Posted by Molly Rockett on April 05, 2016
A recent profile by Bloomberg Politics uses data from the U.S. Census survey to track why Americans don't vote. While the results vary by state, common issues cited are difficulty registering, health issues, and travel on the day of the election. The survey also breaks responses down by income level and age, yielding interesting insights about why some populations fail to turn up at the polls at greater rates than others. For example, they find that 25.5% of voters aged 25-44 were too busy to vote, and 23.9% of those earning over $150,000 a year reported being out of town. Those earning $20,000 or less, in contrast, were most likely to list illness or disability as their reason for not voting, with 20.1% indicating that response.
The authors of this piece, Michael Keller and Yvette Romero, acknowledge that such a multifaceted problem cannot have a simple or singular solution, but that the data makes a strong argument for reforms to the voter registration and early voting process.
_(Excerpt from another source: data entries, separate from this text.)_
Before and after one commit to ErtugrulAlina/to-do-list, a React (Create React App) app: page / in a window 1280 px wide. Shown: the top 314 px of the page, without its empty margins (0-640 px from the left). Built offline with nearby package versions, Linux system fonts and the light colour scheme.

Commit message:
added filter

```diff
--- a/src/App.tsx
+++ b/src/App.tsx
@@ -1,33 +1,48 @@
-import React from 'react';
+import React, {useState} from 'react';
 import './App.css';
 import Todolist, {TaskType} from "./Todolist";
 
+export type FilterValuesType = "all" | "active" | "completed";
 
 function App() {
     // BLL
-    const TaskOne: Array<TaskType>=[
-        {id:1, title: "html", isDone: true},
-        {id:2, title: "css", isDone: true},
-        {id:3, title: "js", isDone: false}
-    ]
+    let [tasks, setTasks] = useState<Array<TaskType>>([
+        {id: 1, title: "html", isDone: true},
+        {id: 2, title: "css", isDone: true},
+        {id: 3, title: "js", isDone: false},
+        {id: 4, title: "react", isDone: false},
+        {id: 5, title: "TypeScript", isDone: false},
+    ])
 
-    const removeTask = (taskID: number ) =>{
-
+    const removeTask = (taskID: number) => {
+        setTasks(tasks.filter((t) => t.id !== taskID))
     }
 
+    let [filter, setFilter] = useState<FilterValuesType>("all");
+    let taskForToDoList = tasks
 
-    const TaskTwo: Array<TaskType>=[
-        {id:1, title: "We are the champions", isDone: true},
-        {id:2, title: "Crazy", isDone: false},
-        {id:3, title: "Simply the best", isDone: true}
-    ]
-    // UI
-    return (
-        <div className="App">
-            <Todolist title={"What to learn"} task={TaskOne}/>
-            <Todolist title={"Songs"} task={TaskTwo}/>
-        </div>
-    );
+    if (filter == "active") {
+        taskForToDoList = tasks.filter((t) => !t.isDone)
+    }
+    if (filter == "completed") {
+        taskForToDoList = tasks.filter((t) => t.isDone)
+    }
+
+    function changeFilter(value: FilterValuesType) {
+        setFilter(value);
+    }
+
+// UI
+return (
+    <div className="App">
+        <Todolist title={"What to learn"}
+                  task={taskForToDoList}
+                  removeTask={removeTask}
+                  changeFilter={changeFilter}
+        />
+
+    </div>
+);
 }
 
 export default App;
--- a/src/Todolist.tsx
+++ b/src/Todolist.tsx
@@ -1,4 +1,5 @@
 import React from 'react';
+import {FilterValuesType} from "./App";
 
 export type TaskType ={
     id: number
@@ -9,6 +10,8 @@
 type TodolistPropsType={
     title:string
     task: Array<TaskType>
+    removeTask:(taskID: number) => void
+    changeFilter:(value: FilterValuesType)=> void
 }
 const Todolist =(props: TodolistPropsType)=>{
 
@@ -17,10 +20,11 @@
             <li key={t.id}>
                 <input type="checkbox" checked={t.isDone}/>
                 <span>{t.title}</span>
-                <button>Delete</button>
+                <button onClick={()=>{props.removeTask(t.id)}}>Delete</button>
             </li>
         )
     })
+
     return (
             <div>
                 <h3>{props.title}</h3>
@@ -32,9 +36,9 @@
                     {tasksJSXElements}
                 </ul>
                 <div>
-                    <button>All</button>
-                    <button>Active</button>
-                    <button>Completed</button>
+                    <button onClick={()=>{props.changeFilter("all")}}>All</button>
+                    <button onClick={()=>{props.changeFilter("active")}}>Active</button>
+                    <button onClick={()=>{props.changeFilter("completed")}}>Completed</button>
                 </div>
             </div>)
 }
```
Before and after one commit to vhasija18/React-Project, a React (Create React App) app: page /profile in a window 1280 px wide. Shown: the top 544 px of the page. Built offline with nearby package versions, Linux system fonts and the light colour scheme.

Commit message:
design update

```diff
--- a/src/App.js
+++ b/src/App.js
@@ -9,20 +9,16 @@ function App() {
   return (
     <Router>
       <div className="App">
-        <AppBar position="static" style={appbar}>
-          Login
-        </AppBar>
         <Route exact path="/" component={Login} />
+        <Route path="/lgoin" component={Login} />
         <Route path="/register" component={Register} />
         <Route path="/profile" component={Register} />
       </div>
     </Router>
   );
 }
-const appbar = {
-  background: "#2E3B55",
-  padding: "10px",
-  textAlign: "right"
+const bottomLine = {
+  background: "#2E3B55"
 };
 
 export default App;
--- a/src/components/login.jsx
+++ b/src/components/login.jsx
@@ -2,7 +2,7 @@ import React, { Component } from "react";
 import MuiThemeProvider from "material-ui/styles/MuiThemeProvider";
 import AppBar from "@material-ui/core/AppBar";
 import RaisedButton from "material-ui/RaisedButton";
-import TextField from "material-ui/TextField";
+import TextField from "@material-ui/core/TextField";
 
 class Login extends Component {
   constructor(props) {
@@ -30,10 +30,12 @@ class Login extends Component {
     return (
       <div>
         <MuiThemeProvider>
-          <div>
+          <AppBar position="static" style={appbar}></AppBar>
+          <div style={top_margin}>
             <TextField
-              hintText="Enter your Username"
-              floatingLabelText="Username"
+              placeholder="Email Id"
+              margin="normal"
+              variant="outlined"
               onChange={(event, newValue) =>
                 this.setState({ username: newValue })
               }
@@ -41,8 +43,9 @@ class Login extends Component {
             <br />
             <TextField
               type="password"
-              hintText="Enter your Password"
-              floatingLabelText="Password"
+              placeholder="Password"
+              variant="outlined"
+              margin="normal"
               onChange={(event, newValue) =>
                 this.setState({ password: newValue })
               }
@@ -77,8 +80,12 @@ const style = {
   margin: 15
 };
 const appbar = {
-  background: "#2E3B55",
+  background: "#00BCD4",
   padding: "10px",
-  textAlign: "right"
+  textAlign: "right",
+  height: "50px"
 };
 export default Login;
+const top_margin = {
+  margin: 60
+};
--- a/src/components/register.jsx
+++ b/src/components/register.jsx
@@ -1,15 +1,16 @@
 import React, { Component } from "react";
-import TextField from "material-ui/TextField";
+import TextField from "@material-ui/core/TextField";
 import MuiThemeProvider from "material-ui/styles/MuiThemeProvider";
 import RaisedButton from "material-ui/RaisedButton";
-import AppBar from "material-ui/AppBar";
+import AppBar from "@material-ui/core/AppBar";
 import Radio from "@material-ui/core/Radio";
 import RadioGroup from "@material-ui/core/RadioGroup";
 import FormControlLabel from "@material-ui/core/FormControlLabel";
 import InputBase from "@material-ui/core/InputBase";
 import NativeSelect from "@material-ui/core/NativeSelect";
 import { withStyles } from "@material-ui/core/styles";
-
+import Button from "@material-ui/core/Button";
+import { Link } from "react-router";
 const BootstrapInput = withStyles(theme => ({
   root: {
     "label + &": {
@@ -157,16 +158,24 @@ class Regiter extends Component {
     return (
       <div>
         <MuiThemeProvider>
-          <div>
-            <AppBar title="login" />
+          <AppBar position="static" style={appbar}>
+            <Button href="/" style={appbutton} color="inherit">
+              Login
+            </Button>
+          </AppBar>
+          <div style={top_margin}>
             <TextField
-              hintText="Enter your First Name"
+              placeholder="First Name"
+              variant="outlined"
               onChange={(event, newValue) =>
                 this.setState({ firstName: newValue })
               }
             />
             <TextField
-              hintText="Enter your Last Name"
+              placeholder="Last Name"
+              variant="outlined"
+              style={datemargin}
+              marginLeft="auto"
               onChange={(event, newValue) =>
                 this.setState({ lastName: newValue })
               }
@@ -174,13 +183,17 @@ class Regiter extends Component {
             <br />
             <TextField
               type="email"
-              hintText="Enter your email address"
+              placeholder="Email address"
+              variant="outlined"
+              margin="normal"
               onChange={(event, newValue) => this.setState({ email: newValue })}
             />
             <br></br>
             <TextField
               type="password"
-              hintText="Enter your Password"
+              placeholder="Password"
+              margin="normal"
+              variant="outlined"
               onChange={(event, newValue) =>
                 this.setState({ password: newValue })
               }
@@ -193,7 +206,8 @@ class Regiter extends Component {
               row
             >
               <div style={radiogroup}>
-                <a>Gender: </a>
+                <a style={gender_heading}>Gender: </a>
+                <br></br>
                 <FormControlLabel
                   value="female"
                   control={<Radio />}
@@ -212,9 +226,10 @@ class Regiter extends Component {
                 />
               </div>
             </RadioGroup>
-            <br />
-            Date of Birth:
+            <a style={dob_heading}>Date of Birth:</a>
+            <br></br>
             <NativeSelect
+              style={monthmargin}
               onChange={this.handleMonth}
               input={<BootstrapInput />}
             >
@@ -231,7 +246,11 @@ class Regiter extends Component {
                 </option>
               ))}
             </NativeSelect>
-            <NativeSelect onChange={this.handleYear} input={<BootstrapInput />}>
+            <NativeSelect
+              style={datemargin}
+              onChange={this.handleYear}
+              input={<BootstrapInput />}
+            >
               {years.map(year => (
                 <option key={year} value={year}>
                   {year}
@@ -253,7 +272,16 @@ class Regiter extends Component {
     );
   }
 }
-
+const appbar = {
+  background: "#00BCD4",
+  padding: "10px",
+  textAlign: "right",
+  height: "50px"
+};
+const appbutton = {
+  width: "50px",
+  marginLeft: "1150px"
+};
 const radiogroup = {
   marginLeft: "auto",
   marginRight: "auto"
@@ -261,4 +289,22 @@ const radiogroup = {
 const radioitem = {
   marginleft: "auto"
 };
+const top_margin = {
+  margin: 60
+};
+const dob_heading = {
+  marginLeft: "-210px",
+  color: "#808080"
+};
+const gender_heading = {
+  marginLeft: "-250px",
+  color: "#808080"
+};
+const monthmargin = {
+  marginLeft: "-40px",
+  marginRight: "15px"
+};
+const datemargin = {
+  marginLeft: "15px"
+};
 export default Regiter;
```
FairVote's resources on voter turnout in presidential elections list electoral competitiveness, election type, and voting laws among the major factors which may increase voter participation. See our map below for an overview of turnout rates in Presidential elections compared to Midterm elections. Combined with reforms to promote greater ballot access, as suggested by Keller, Romero and other voting rights activists, structural electoral reforms promote turnout and ensure every voter has a meaningful voice in their election.